A SCHOOL closure is a highly emotive event in any community. Governors and parents will fight to the last to keep it open.
Traditionally, a local education authority recommendation for closure went off to the Secretary of State's desk where it could gather several layers of dust. Planners often waited18 months to two years for a result, tying up resources and hindering development elsewhere.
Now final - and, it is promised, faster - decisions on closing and opening schools, and planning provision of places, have been brought back to the local community, through the new schools organisation committees (SOCs). And governors have been given a key representative role.

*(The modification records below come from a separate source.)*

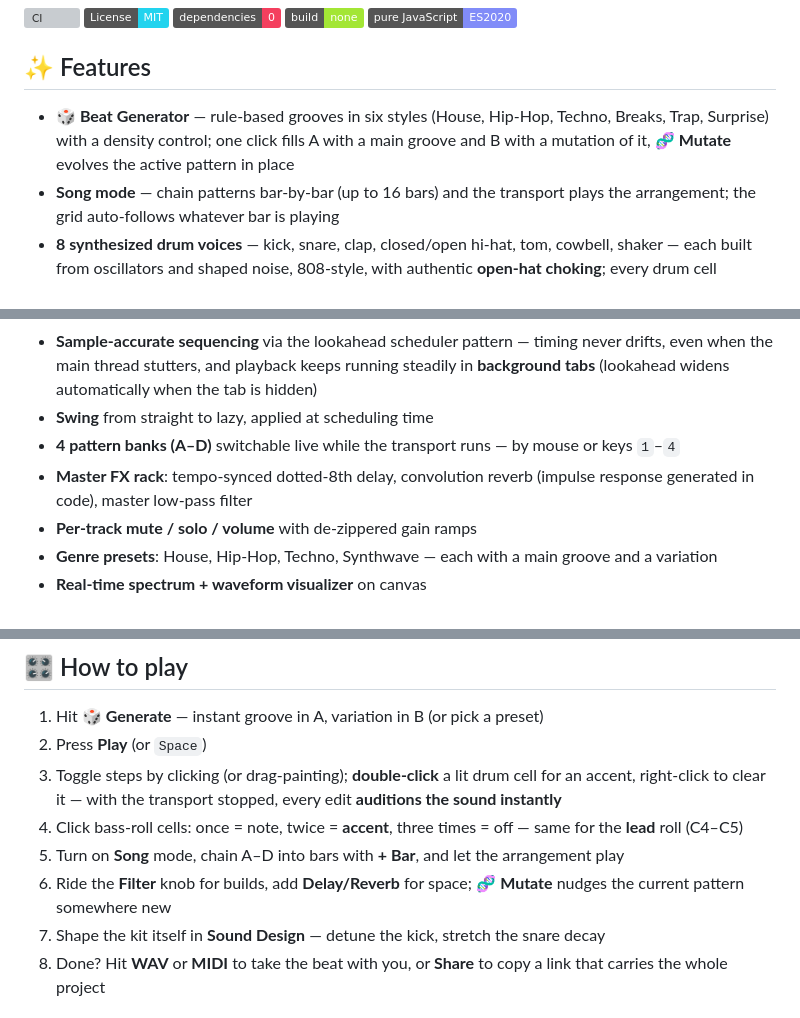
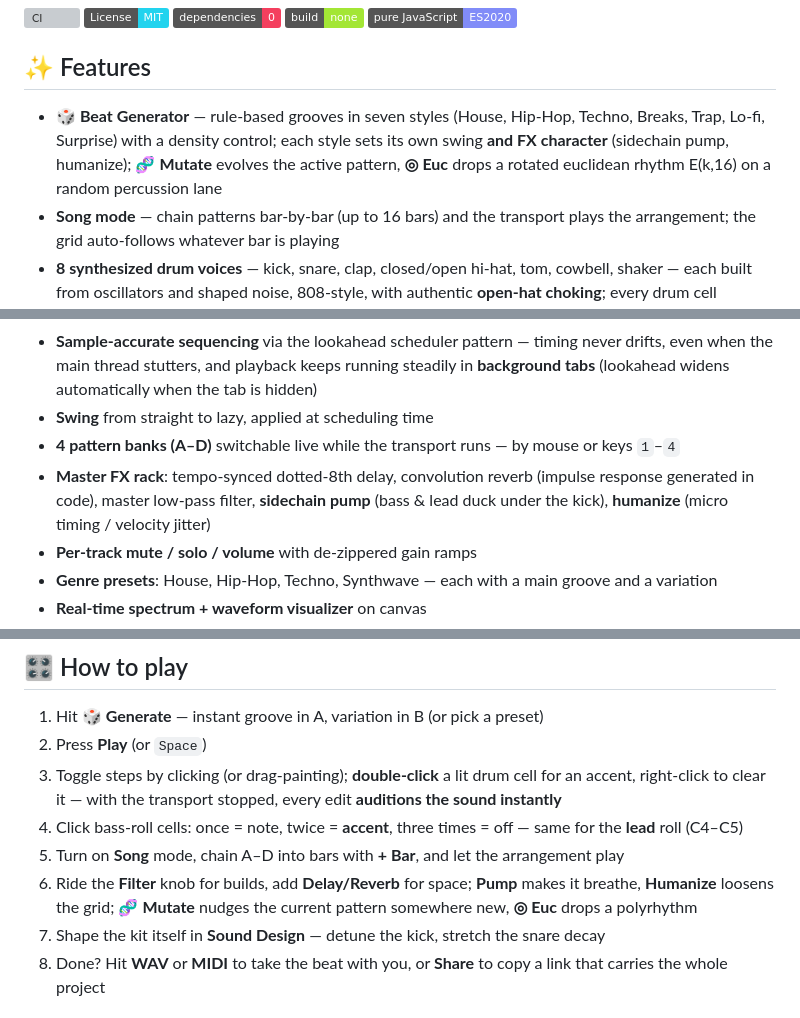
Before and after one commit to AIcoder123-a/PulseGrid, a Markdown page: README.md, 3 parts joined by grey strips. GitHub-like rendering; badges without logos; grey boxes are pictures that could not be loaded.

Commit message:
README: pump/humanize, Lo-fi and euclid fills

```diff
--- a/README.md
+++ b/README.md
@@ -14,7 +14,7 @@
 
 ## ✨ Features
 
-- **🎲 Beat Generator** — rule-based grooves in six styles (House, Hip-Hop, Techno, Breaks, Trap, Surprise) with a density control; one click fills A with a main groove and B with a mutation of it, 🧬 **Mutate** evolves the active pattern in place
+- **🎲 Beat Generator** — rule-based grooves in seven styles (House, Hip-Hop, Techno, Breaks, Trap, Lo-fi, Surprise) with a density control; each style sets its own swing **and FX character** (sidechain pump, humanize); 🧬 **Mutate** evolves the active pattern, **◎ Euc** drops a rotated euclidean rhythm E(k,16) on a random percussion lane
 - **Song mode** — chain patterns bar-by-bar (up to 16 bars) and the transport plays the arrangement; the grid auto-follows whatever bar is playing
 - **8 synthesized drum voices** — kick, snare, clap, closed/open hi-hat, tom, cowbell, shaker — each built from oscillators and shaped noise, 808-style, with authentic **open-hat choking**; every drum cell supports **accents** (double-click) for velocity dynamics
 - **Mono bass synth** with a chromatic piano roll (C2–C3), per-step accents and an enveloped resonant low-pass (acid squelch included), plus its own mute / solo / volume strip
@@ -22,7 +22,7 @@
 - **Sample-accurate sequencing** via the lookahead scheduler pattern — timing never drifts, even when the main thread stutters, and playback keeps running steadily in **background tabs** (lookahead widens automatically when the tab is hidden)
 - **Swing** from straight to lazy, applied at scheduling time
 - **4 pattern banks (A–D)** switchable live while the transport runs — by mouse or keys `1`–`4`
-- **Master FX rack**: tempo-synced dotted-8th delay, convolution reverb (impulse response generated in code), master low-pass filter
+- **Master FX rack**: tempo-synced dotted-8th delay, convolution reverb (impulse response generated in code), master low-pass filter, **sidechain pump** (bass & lead duck under the kick), **humanize** (micro timing / velocity jitter)
 - **Per-track mute / solo / volume** with de-zippered gain ramps
 - **Genre presets**: House, Hip-Hop, Techno, Synthwave — each with a main groove and a variation
 - **Real-time spectrum + waveform visualizer** on canvas
@@ -55,7 +55,7 @@ No server? No problem — open `index.html` directly from your file manager. It
 3. Toggle steps by clicking (or drag-painting); **double-click** a lit drum cell for an accent, right-click to clear it — with the transport stopped, every edit **auditions the sound instantly**
 4. Click bass-roll cells: once = note, twice = **accent**, three times = off — same for the **lead** roll (C4–C5)
 5. Turn on **Song** mode, chain A–D into bars with **+ Bar**, and let the arrangement play
-6. Ride the **Filter** knob for builds, add **Delay/Reverb** for space; 🧬 **Mutate** nudges the current pattern somewhere new
+6. Ride the **Filter** knob for builds, add **Delay/Reverb** for space; **Pump** makes it breathe, **Humanize** loosens the grid; 🧬 **Mutate** nudges the current pattern somewhere new, **◎ Euc** drops a polyrhythm
 7. Shape the kit itself in **Sound Design** — detune the kick, stretch the snare decay
 8. Done? Hit **WAV** or **MIDI** to take the beat with you, or **Share** to copy a link that carries the whole project
 
```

Does this mean genuine local control? Or has the Government created another cumbersome level of ineffective decision-making? The reactions from key players and governors suggest the jury is still out.
SOCs took over from the Secretary of State in September. They are set up by local education authorities who appoint the members, responding to nominations where appropriate. But the SOC is a separate statutory body and not a committee of the authority.
The interests represented are organised into groups, up to a maximum of six and including the authority itself, the Catholic and Anglican churches and an optional group reflecting local minority communities.
Within the governors' group there must be one representative each from primary, secondary, middle (where relevant) and special schools. The group should include members with experiencee of special needs. nd it should not be made up of governors drawn exclusively from one category - for example, just parent or LEA governors. Members serve for three years.
Decisions must be unanimous - or they go to an adjudicator.
The Local Government Association, representing LEAs, has welcomed the new system, saying it should work quicker than referrals to the Secretary of State. Graham Lane, the association's education chairman, says they will have an important role. He says: "The SOC can act as a check on a local council doing something daft."
In Somerset, the local SOC has already proved it is no poodle. Proposals to merge Sedgemoor Manor junior and infants to produce a primary school of more than 800 children ran aground at the local SOC. Its decision to keep the schools separate was not unanimous, but was upheld at adjudication.
Tony Sutcliffe, a governor at Sedgemoor Manor junior, said the result had increased his confidence in the system. "Many people now see the SOC as having more authority than they thought it had," he adds.
But Kay Burley, a Bedfordshire councillor and experienced governor, worries that some governor representatives might be out of their depth. "Governors serve a particular school, they do not necessarily act corporately. Nobody wants to close someone else's school," she says.
Colin Ramsay, an executive committee member of Cornwall Governors' Association, worries the Government might be eyeing SOCs up as successors to LEAs.
What is clear is that a new power base has been established linking the main stakeholders in local education. And its members are flexing their muscles.Perhaps LEAs had better watch out.